But as I’ve gotten to know a bit more about the subject, I’ve come to realise that this is only half the story.
I think certain of the problems that some companies experience in retaining black talent are related to antiquated employment management systems.
Human resource methods and processes of yesteryear are no longer applicable in the modern context. Young people don’t want the same things that their predecessors wanted 15 or 20 years ago.
Most young professionals are global citizens: born in South Africa, moved to Botswana when parents were in exile, studied in England and work in Johannesburg with regular secondments abroad.
The new generation of black professionals is worldly, cultured and well travelled and if they aren’t yet, they definitely want to be.
Why do companies expect the same benefits that they give Oom Frik, who’s worked in the mailroom for 20 years, to be suitable for 28-year old whiz-kid Vusi in IT? According to experts, the rapid and sudden democratic change in South Africa has created a big generation gap between the younger and older members of our society.
This “ gap” often creates a misfit between the needs of younger employees and the companies they work for.
Often the benefits offered by companies do not reflect the real aspirations of younger executives who value things very differently from their predecessors.
Employee share schemes with lengthy periods of maturity or risk-averse pension fund schemes are not as appealing to young executives.
Younger people don’t want to be tied to any one company for life: they want options and flexibility with their benefits because their individuality is so important to them.
If South African companies have any hope of ensuring they continually identify, attract and retain the best available talent, they have to become more adaptable to the particular needs of their diverse employees. Leon Potgieter, CEO of executive recruitment company, Oval Office, maintains that excuses like “there are insufficient skills” and “we can’t retain black staff ” used by SA corporates to account for slow transformation are just easy cop-outs.
He believes that there’s a dire need for companies to completely overhaul the way they look at managing executive leadership and find more innovative and creative ways of dealing with transformation and other modern human capital challenges.
One of the most misunderstood and underestimated aspects of recruitment is office culture. Often this and not remu- fessionals select candidates using a “tick box” method, which is no longer applicable in the current environment.
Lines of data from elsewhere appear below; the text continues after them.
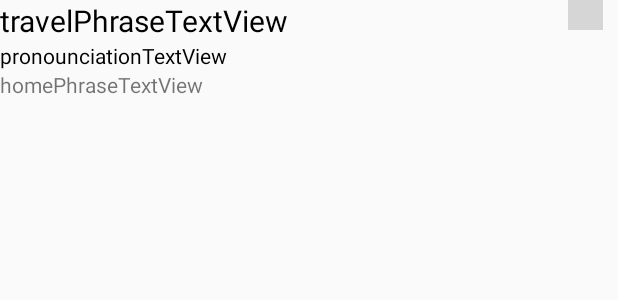
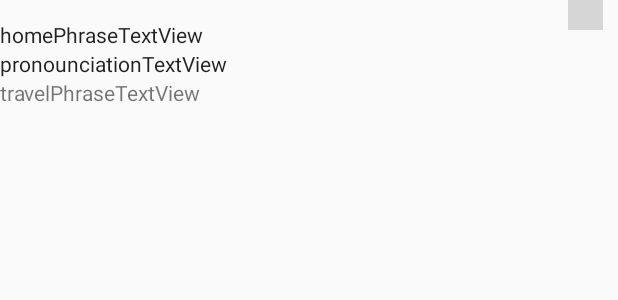
Before and after one commit to dannyko22/CantoneseEnglishTravelHandbookV3, an Android app: the layout phrases_row.xml on its own in the app's theme, with its tools: preview values and no code run, on a phone screen of 412 x 824 dp. Shown: the top 300 px of the screen. Run offline under Robolectric (Android 15) with nearby library versions, the phone set to English and light mode, and no system bars; grey boxes are pictures that could not be loaded.

Commit message:
changed font

```diff
--- a/app/src/main/res/layout/notepadrecycler_row.xml
+++ b/app/src/main/res/layout/notepadrecycler_row.xml
@@ -16,6 +16,7 @@
             android:layout_width="match_parent"
             android:layout_height="wrap_content"
             android:gravity="left"
+            android:textColor="?android:attr/textColorPrimary"
             android:text="Title" />
 
         <TextView
@@ -25,7 +26,7 @@
             android:gravity="left"
             android:textStyle="italic"
             android:maxLines="1"
-            android:textColor="?android:attr/textColorSecondary"
+            android:textColor="?android:attr/textColorPrimary"
             android:text="Body" />
 
         <TextView
--- a/app/src/main/res/layout/phrases_row.xml
+++ b/app/src/main/res/layout/phrases_row.xml
@@ -13,14 +13,17 @@
     android:layout_height="wrap_content"
     android:orientation="vertical">
 
+        <View
+            android:layout_width="0px"
+            android:layout_height="20px" />
+
     <TextView
-        android:text="travelPhraseTextView"
-        android:layout_width="match_parent"
+        android:text="homePhraseTextView"
+        android:layout_width="wrap_content"
         android:layout_height="wrap_content"
-        android:id="@+id/travelPhraseTextView"
-        android:layout_weight="1"
-        android:textSize="20sp"
-        tools:textColor="#000000" />
+        android:id="@+id/homePhraseTextView"
+        android:textColor="?android:attr/textColorPrimary"
+        android:layout_weight="1" />
 
     <TextView
         android:text="pronounciationTextView"
@@ -28,14 +31,18 @@
         android:layout_height="wrap_content"
         android:id="@+id/pronounciationTextView"
         android:layout_weight="1"
-        tools:textColor="#000000" />
+        android:textColor="?android:attr/textColorPrimary" />
 
     <TextView
-        android:text="homePhraseTextView"
-        android:layout_width="wrap_content"
+        android:text="travelPhraseTextView"
+        android:layout_width="match_parent"
         android:layout_height="wrap_content"
-        android:id="@+id/homePhraseTextView"
-        android:layout_weight="1" />
+        android:id="@+id/travelPhraseTextView"
+        android:layout_weight="1"/>
+
+        <View
+            android:layout_width="0px"
+            android:layout_height="20px" />
 
     </LinearLayout>
 
```
Also changed, not shown: app/src/main/java/com/cantoneseenglishtravelhandbook/CategoryPhrasesActivity.java (+0 -9 lines).
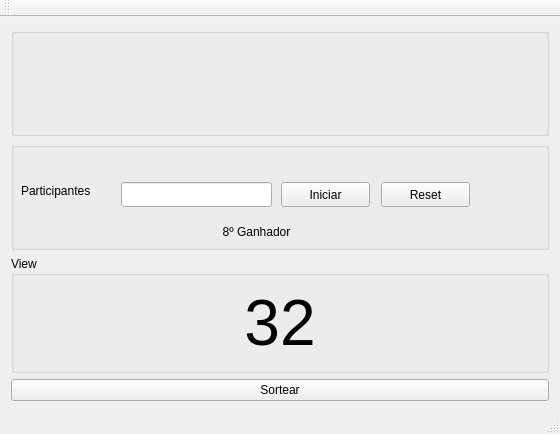
First picture: the form in t7-cpp/mainwindow.ui, repository joao-bolsson/paraprog, before the edit.
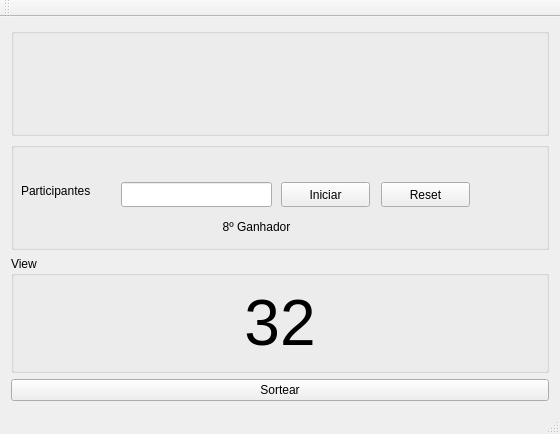
Second picture: the form after the edit. Icons and pictures are not drawn.

Commit message: adiciona acao no sortear (revisar, nao esta 10/10)

What changed in the file:
```diff
--- a/t7-cpp/mainwindow.ui
+++ b/t7-cpp/mainwindow.ui
@@ -98,9 +98,9 @@
        <property name="geometry">
         <rect>
          <x>10</x>
-         <y>80</y>
+         <y>69</y>
          <width>471</width>
-         <height>20</height>
+         <height>31</height>
         </rect>
        </property>
        <property name="text">
```
The commit also changes 2 other files.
Often the lists of qualifications companies formulate do not exist in one single “package”. And if they do, companies are forced to outbid competitors in the open market at ridiculous premiums. Instead, companies need to look at what’s realistically available in terms of candidates and identify those who display qualities that would make them suitable.
Instead of looking for a qualified CA with 10 years’ experience in a particular industry, they should look for someone whose CV demonstrates general excellence and an ability to adapt.
RMB’s Class of programme has been using this kind of thinking to identify leadership for a decade with much success. The programme seeks out professionals with no banking experience whatsoever, who they can mould into executive leadership for the banking group.
“Why do companies expect the same benefits that they give Oom Frik, who’s worked in the mailroom for 20 years, to be suitable for 28-year old
whiz-kid Vusi in IT?”
neration, as most companies believe, is the biggest factor in ensuring companies retain talent. Let’s face it, talent will always be mobile. There’s nothing new about that – even before transformation the smartest and brightest executives were always tough to hang on to, especially in a globalised economy.
But if employers have a clear vision of the kind of people they want to attract and then create working environments that reflect the personalities and the culture of those people, they are far more likely to hang on to them.
The problems with current HR practices in South Africa extend even as far as the recruitment processes. Most local HR pro-
The truth of the matter is that South Africa suffers more from an experience deficit than skills deficit, because there are plenty of high potential young people who have the basic skills required but who simply lack the experience and exposure. In light of all this, maybe the Governor – like many other CEOs in South Africa – is not asking the right questions in his efforts to understand why he struggles to retain black professionals.
Maybe he should be asking himself if the Reserve Bank is the kind of organisation that would attract young, bright, upwardly mobile black professionals – and if his organisation has positioned itself to attract such people.